Census takers must get a head start in Noorvik and other villages in remote Alaska before residents leave for hunting and fishing grounds. Residents of Anchorage, Fairbanks and other larger Alaska cities will receive 2010 Census questionnaires by mail in mid-March like the rest of the country.
“Today, we began the largest domestic undertaking in our nation's history,” said Groves as temperatures hovered around 5 below zero. “Getting an accurate count here will set the standard for the rest of the country.”
Upon arriving in Noorvik, Groves traveled by dogsled to meet with residents and leaders. He then walked to the home where the first enumeration took place.
In 2000, this Inupiat Eskimo village had a population of 634. The latest Census Bureau estimates put the population at about 660.
Alaska's vast, sparsely settled areas traditionally are the first to be counted. Local census takers must get a head start in the remote villages while the frozen ground allows access by bush plane, dogsled and snowmobile. Many residents leave following the spring thaw to fish and hunt or for other warm-weather jobs, making it difficult to get an accurate count.
Census data help influence the allocation of more than $400 billion in federal money for schools, health care and other community services.
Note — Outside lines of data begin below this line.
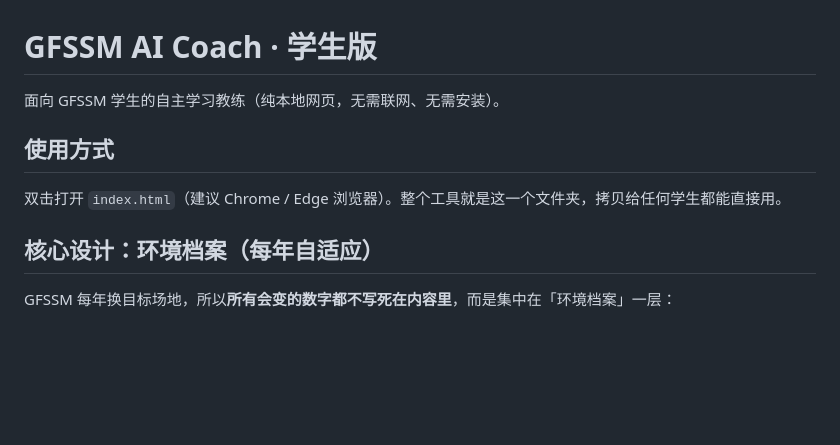
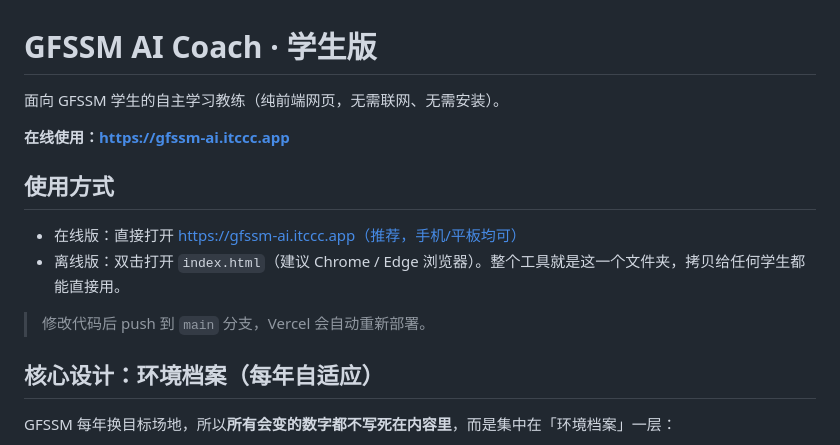
Before and after one commit to Fred-Chan/GFSSM_AI_Coach, a Markdown page: README.md, the part around the change. Drawn GitHub-style; blank space fills up the shorter version.

Commit message:
README 补充在线地址与自动部署说明

```diff
--- a/README.md
+++ b/README.md
@@ -1,10 +1,15 @@
 # GFSSM AI Coach · 学生版
 
-面向 GFSSM 学生的自主学习教练（纯本地网页，无需联网、无需安装）。
+面向 GFSSM 学生的自主学习教练（纯前端网页，无需联网、无需安装）。
+
+**在线使用：https://gfssm-ai.itccc.app**
 
 ## 使用方式
 
-双击打开 `index.html`（建议 Chrome / Edge 浏览器）。整个工具就是这一个文件夹，拷贝给任何学生都能直接用。
+- 在线版：直接打开 https://gfssm-ai.itccc.app（推荐，手机/平板均可）
+- 离线版：双击打开 `index.html`（建议 Chrome / Edge 浏览器）。整个工具就是这一个文件夹，拷贝给任何学生都能直接用。
+
+> 修改代码后 push 到 `main` 分支，Vercel 会自动重新部署。
 
 ## 核心设计：环境档案（每年自适应）
 
```
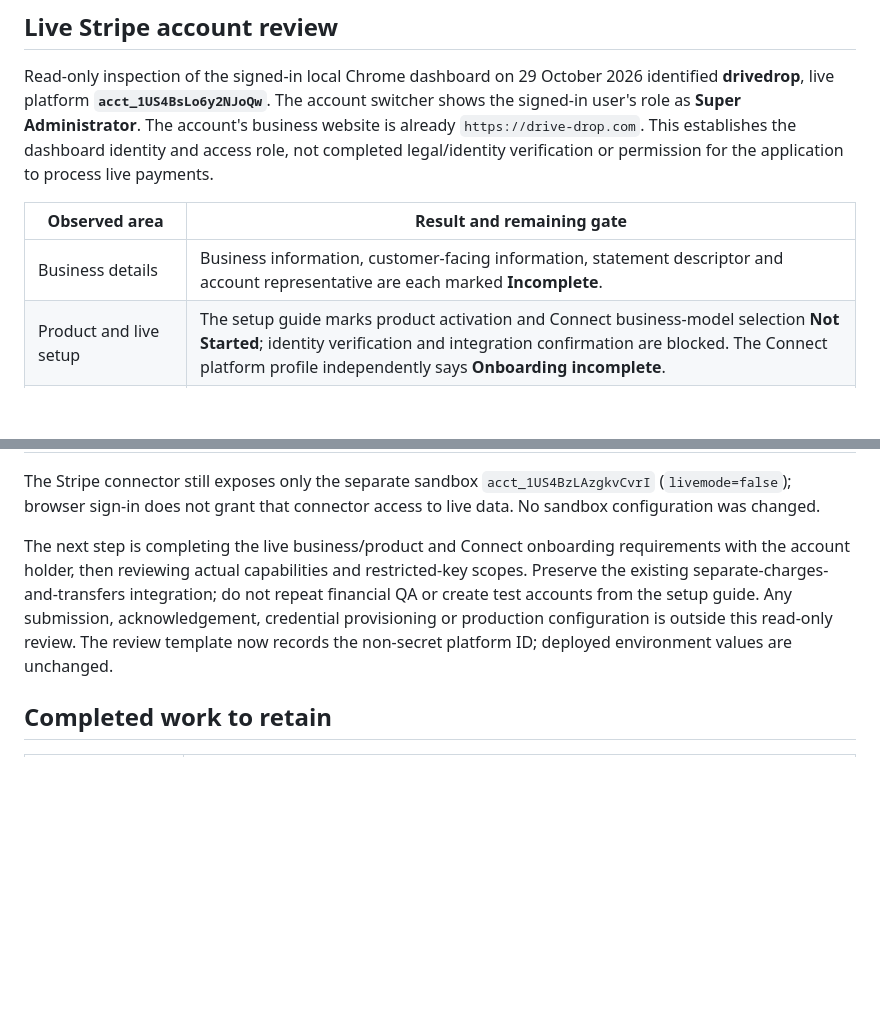
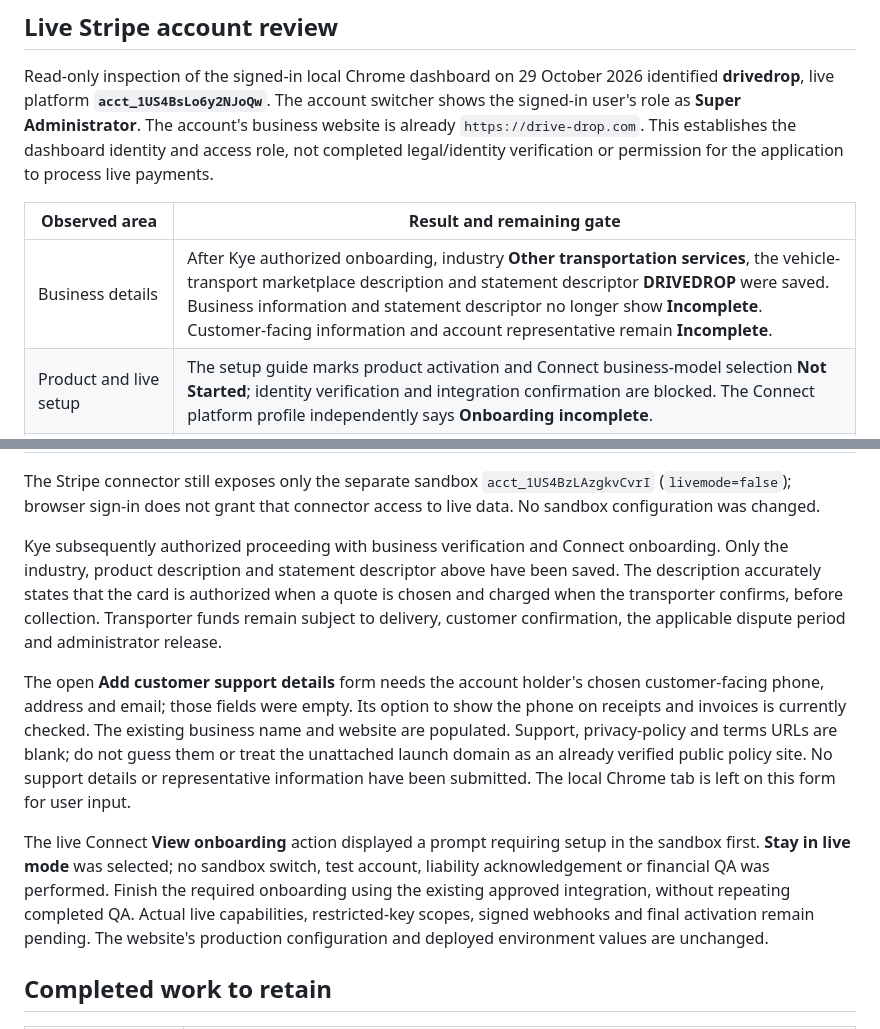
Before and after one commit to kylebutler123-create/drivedrop, a Markdown page: docs/production-release-readiness-2026-10-29.md, 2 parts joined by grey strips. GitHub-like rendering; blank space fills up the shorter version.

Commit message:
docs: record Stripe business details and support-contact handoff

```diff
--- a/docs/production-release-readiness-2026-10-29.md
+++ b/docs/production-release-readiness-2026-10-29.md
@@ -38,7 +38,7 @@ permission for the application to process live payments.
 
 | Observed area | Result and remaining gate |
 | --- | --- |
-| Business details | Business information, customer-facing information, statement descriptor and account representative are each marked **Incomplete**. |
+| Business details | After Kye authorized onboarding, industry **Other transportation services**, the vehicle-transport marketplace description and statement descriptor **DRIVEDROP** were saved. Business information and statement descriptor no longer show **Incomplete**. Customer-facing information and account representative remain **Incomplete**. |
 | Product and live setup | The setup guide marks product activation and Connect business-model selection **Not Started**; identity verification and integration confirmation are blocked. The Connect platform profile independently says **Onboarding incomplete**. |
 | Dashboard phone verification | The account details page offers **Verify now** and says SMS verification is needed to process payments from the Dashboard. This is not evidence about API capability status. |
 | Server API keys | The API keys page shows a create-key prompt and a publishable key, with no existing server-key permission scopes listed. Restricted live-key permissions remain unverified; no key was created, revealed or copied. |
@@ -49,13 +49,28 @@ The Stripe connector still exposes only the separate sandbox
 `acct_1US4BzLAzgkvCvrI` (`livemode=false`); browser sign-in does not grant that
 connector access to live data. No sandbox configuration was changed.
 
-The next step is completing the live business/product and Connect onboarding
-requirements with the account holder, then reviewing actual capabilities and
-restricted-key scopes. Preserve the existing separate-charges-and-transfers
-integration; do not repeat financial QA or create test accounts from the setup
-guide. Any submission, acknowledgement, credential provisioning or production
-configuration is outside this read-only review. The review template now records
-the non-secret platform ID; deployed environment values are unchanged.
+Kye subsequently authorized proceeding with business verification and Connect
+onboarding. Only the industry, product description and statement descriptor above
+have been saved. The description accurately states that the card is authorized
+when a quote is chosen and charged when the transporter confirms, before
+collection. Transporter funds remain subject to delivery, customer confirmation,
+the applicable dispute period and administrator release.
+
+The open **Add customer support details** form needs the account holder's chosen
+customer-facing phone, address and email; those fields were empty. Its option to
+show the phone on receipts and invoices is currently checked. The existing
+business name and website are populated. Support, privacy-policy and terms URLs
+are blank; do not guess them or treat the unattached launch domain as an already
+verified public policy site. No support details or representative information
+have been submitted. The local Chrome tab is left on this form for user input.
+
+The live Connect **View onboarding** action displayed a prompt requiring setup in
+the sandbox first. **Stay in live mode** was selected; no sandbox switch, test
+account, liability acknowledgement or financial QA was performed. Finish the
+required onboarding using the existing approved integration, without repeating
+completed QA. Actual live capabilities, restricted-key scopes, signed webhooks
+and final activation remain pending. The website's production configuration and
+deployed environment values are unchanged.
 
 ## Completed work to retain
 
```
They also determine the number of seats in the U.S. House of Representatives and are used to redraw state and local political district lines.